Of the four language-learning pillars, listening is most likely to induce panic. Speaking, reading and writing can all be done at your own pace, but you can’t pause native speakers or hit “x0.5 speed”. Classic example – Tina Fey’s 30 Rock character trying out her high school German #hubcap?
Hearing the real language has to happen, but you have to manage it carefully. I had to study French and German between the ages of 11-14, and I remember the feeling of confusion and despair – and a little bit of betrayal – when I went to those countries with my family. You know, you’re suddenly surrounded by native speakers talking Martian(?) and you realise: “oh no. Oh right. I know nothing.” How can you tackle this shock?
Every morning, I listen to two news podcasts. First, I get a five minute German-language version, which helps wake up my brain, and gives me the headlines. Second, I click on the El País podcast, which is a three minute deluge of Spanish I barely understand. I would never recommend it to intermediate learners – it’s too depressing – unless you play it at x0.5 speed and want to hear a drunk newscaster.
It is easy to find the real, slightly bewildering spoken language – you can choose Netflix shows, the evening news, some YouTubers. It is important to expose yourself to the real thing, because this never happened when I was in school, and the learning materials alone cannot reflect how people actually talk. That said, beginner or intermediate listening practice will help you improve in a way that standard resources won’t.
Spanish Listening Tools
- Memrise ‘Sobremesa‘ Podcast (transcripts)
- Coffee Break Spanish (new season just started!)
- Españolistos Podcast (transcripts)
- Easy Spanish (YouTube)
- DELE exam practice with audio files

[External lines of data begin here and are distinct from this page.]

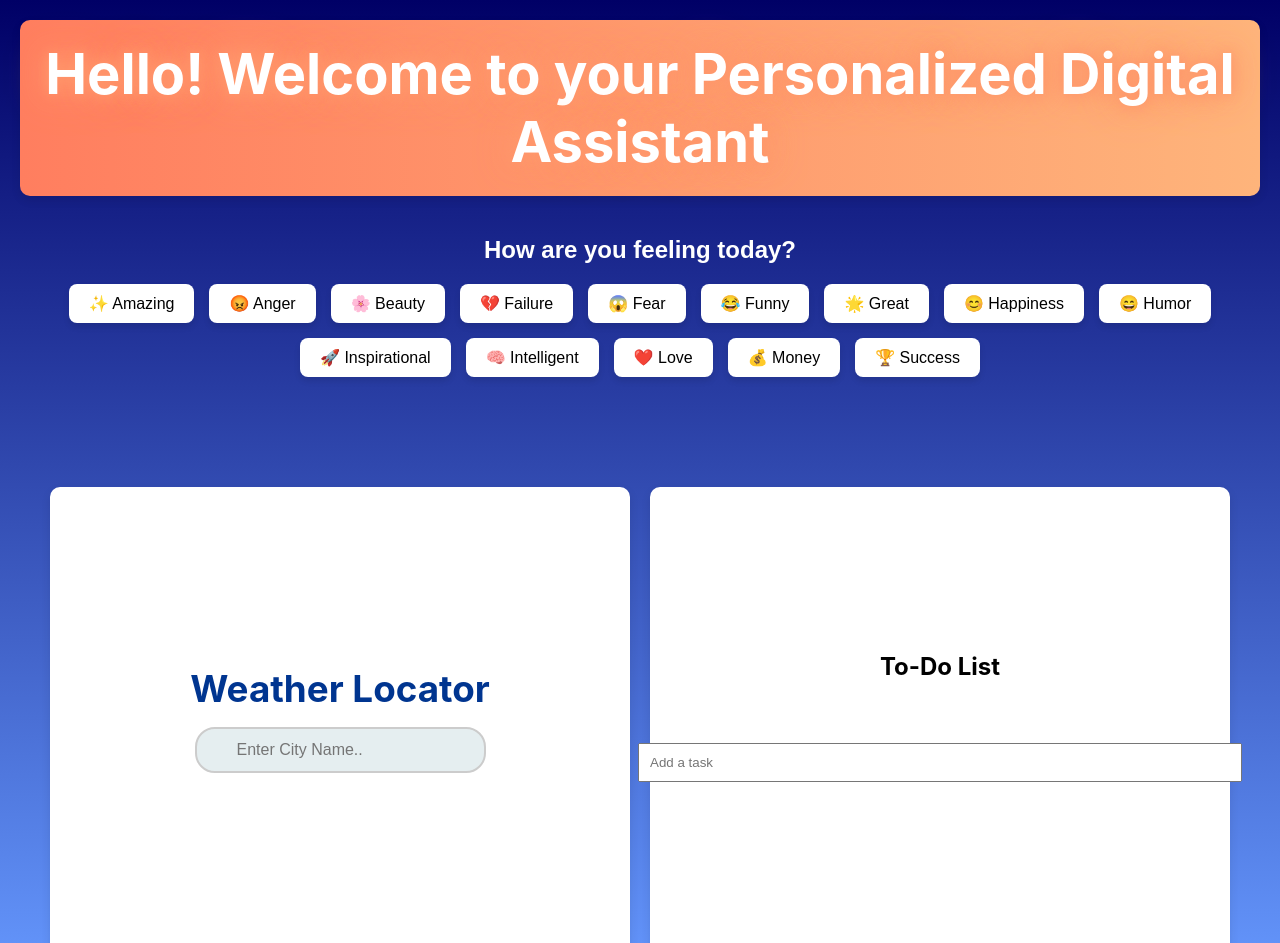
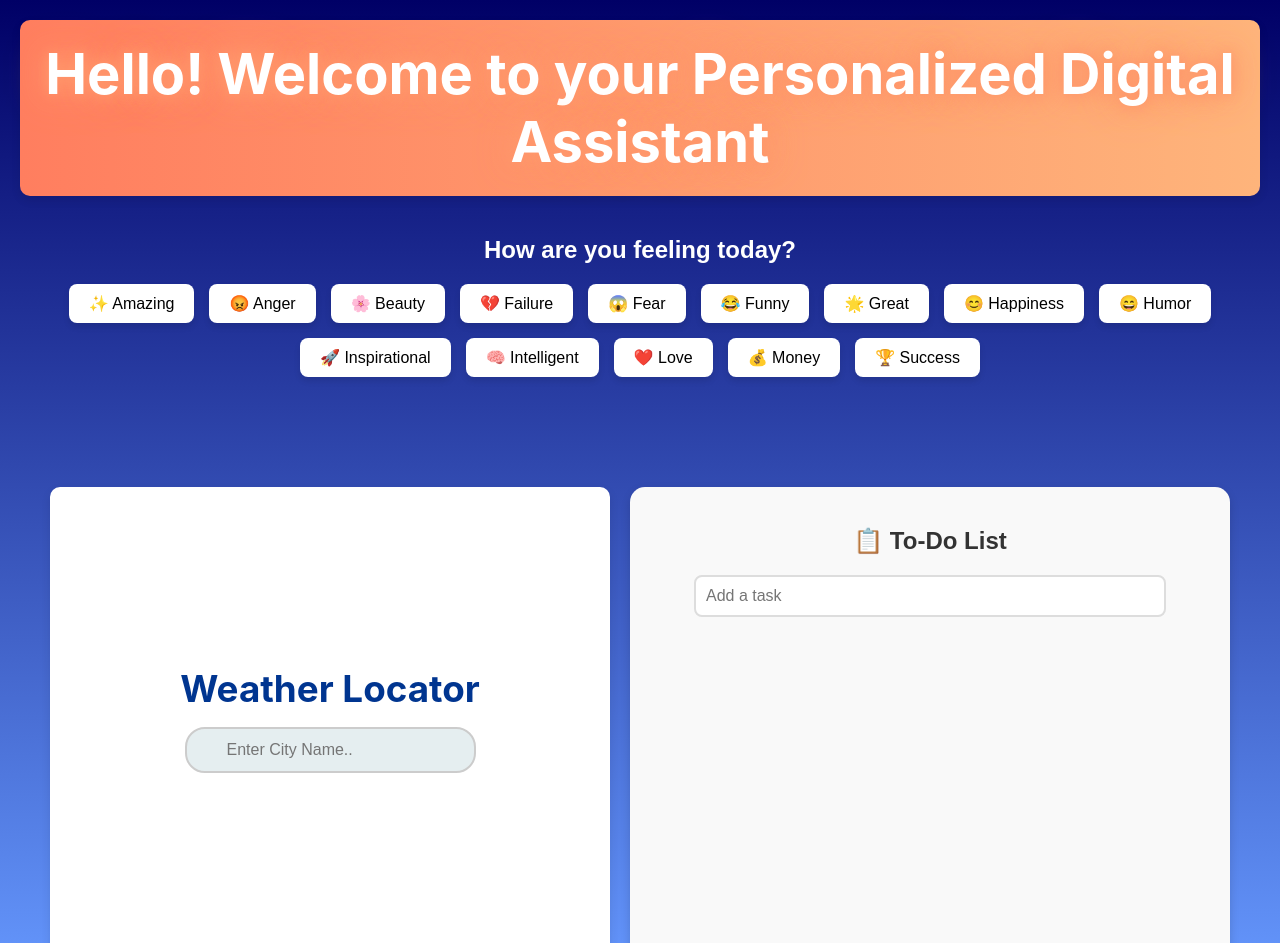
Before and after one commit to Philipn03/a5-final, a React (Create React App) app: page / in a window 1280 px wide. Shown: the top 943 px of the page. Built offline with nearby package versions, Linux system fonts and the light colour scheme.

Commit message:
improved reminder

```diff
--- a/src/Reminder.css
+++ b/src/Reminder.css
@@ -1,36 +1,93 @@
 .reminder {
+  width: 90%;
+  max-width: 600px;
+  margin: 20px auto;
+  padding: 20px;
+  background-color: #f9f9f9;
+  border-radius: 15px;
+  box-shadow: 0 4px 10px rgba(0, 0, 0, 0.15);
+  font-family: Arial, sans-serif;
+}
+
+.reminder h2 {
+  text-align: center;
+  font-size: 24px;
+  margin-bottom: 20px;
+  color: #333;
+}
+
+.task-input-container {
   display: flex;
-  flex-direction: column;
   justify-content: center;
+  margin-bottom: 20px;
+}
+
+.task-input-container input {
+  width: 80%;
+  padding: 10px;
+  font-size: 16px;
+  border: 2px solid #ddd;
+  border-radius: 8px;
+  outline: none;
+  transition: border 0.3s;
+}
+
+.task-input-container input:focus {
+  border-color: #4caf50;
+}
+
+.task-list {
+  list-style: none;
+  padding: 0;
+}
+
+.task-item {
+  display: flex;
   align-items: center;
-  width: 600px;
-  min-height: 440px;
-  background-color: rgb(255, 255, 255);
-  text-align: center;
-  margin: 128px auto;
-  border-radius: 10px;
-  padding-bottom: 32px;
-  box-shadow: 0 4px 10px rgba(0, 0, 0, 0.1);
-  transition: transform 0.3s ease, box-shadow 0.3s ease;
-  }
+  justify-content: space-between;
+  padding: 10px 15px;
+  margin-bottom: 10px;
+  background-color: #ffffff;
+  border: 1px solid #ddd;
+  border-radius: 8px;
+  transition: background-color 0.3s;
+}
 
-  .reminder:hover {
-    transform: scale(1.05);
-    box-shadow: 0 8px 20px rgba(0, 0, 0, 0.2);
-  }
+.task-item:hover {
+  background-color: #f1f1f1;
+}
 
-  .reminder ul {
-    list-style-type: none;
-    padding: 0;
-  }
+.task-item input[type="checkbox"] {
+  margin-right: 10px;
+  transform: scale(1.2);
+}
 
-  .reminder li {
-    margin: 5px 0;
-    font-size: 1em;
-  }
+.task-item span {
+  flex-grow: 1;
+  margin-left: 10px;
+}
 
-  .reminder input {
-    width: 100%;
-    padding: 10px;
-    margin-top: 10px;
-  }
+.task-item span.completed {
+  text-decoration: line-through;
+  color: #888;
+}
+
+.task-item input[type="time"] {
+  border: 1px solid #ddd;
+  border-radius: 8px;
+  padding: 5px;
+  font-size: 14px;
+}
+
+.delete-btn {
+  background: none;
+  border: none;
+  color: #ff4d4d;
+  font-size: 18px;
+  cursor: pointer;
+  transition: color 0.3s;
+}
+
+.delete-btn:hover {
+  color: #ff0000;
+}
--- a/src/Reminder.js
+++ b/src/Reminder.js
@@ -1,38 +1,74 @@
-import React, { useState } from 'react';
-import { ToastContainer, toast } from 'react-toastify';
-import 'react-toastify/dist/ReactToastify.css';
-import './Reminder.css';
+import React, { useState } from "react";
+import { ToastContainer, toast } from "react-toastify";
+import "react-toastify/dist/ReactToastify.css";
+import "./Reminder.css";
 
 const Reminder = () => {
   const [tasks, setTasks] = useState([]);
 
   const addTask = (task) => {
     if (!task.trim()) return;
-    setTasks([...tasks, { task, reminderTime: '' }]);
+    setTasks([...tasks, { task, reminderTime: "", completed: false }]);
+    toast.success("Task added!");
+  };
 
-    toast.success('Task added!');
+  const deleteTask = (index) => {
+    const updatedTasks = tasks.filter((_, i) => i !== index);
+    setTasks(updatedTasks);
+    toast.info("Task deleted!");
+  };
+
+  const toggleComplete = (index) => {
+    const updatedTasks = [...tasks];
+    updatedTasks[index].completed = !updatedTasks[index].completed;
+    setTasks(updatedTasks);
+    toast.success(
+      updatedTasks[index].completed ? "Task completed!" : "Task marked incomplete!"
+    );
+  };
+
+  const updateReminderTime = (index, time) => {
+    const updatedTasks = [...tasks];
+    updatedTasks[index].reminderTime = time;
+    setTasks(updatedTasks);
+    toast.success("Reminder time updated!");
   };
 
   return (
     <div className="reminder">
-      <h2>To-Do List</h2>
-      <ul>
+      <h2>📋 To-Do List</h2>
+      <div className="task-input-container">
+        <input
+          type="text"
+          placeholder="Add a task"
+          onKeyDown={(e) => {
+            if (e.key === "Enter") {
+              addTask(e.target.value);
+              e.target.value = "";
+            }
+          }}
+        />
+      </div>
+      <ul className="task-list">
         {tasks.map((task, index) => (
-          <li key={index}>
-            {task.task} - {task.reminderTime || 'No reminder'}
+          <li key={index} className="task-item">
+            <input
+              type="checkbox"
+              checked={task.completed}
+              onChange={() => toggleComplete(index)}
+            />
+            <span className={task.completed ? "completed" : ""}>{task.task}</span>
+            <input
+              type="time"
+              value={task.reminderTime}
+              onChange={(e) => updateReminderTime(index, e.target.value)}
+            />
+            <button className="delete-btn" onClick={() => deleteTask(index)}>
+              ❌
+            </button>
           </li>
         ))}
       </ul>
-      <input
-        type="text"
-        placeholder="Add a task"
-        onKeyDown={(e) => {
-            if (e.key === 'Enter') {
-                addTask(e.target.value);
-                e.target.value = ""
-            }
-        }}
-      />
       <ToastContainer />
     </div>
   );
```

Also consider finding a tandem partner, Conversation Exchange is a popular site allowing you to find a language partner to swap languages via messaging, skyping or meeting up in your city. It has a ‘classic’ design (ca. 2004?) but there are active users!
If you are in a face to face conversation, you probably won’t understand everything they say. My last piece of advice is to look up – or remind yourself – how to ask the person to slow down, or repeat something, or to rephrase it. Sé valiente y probarlo!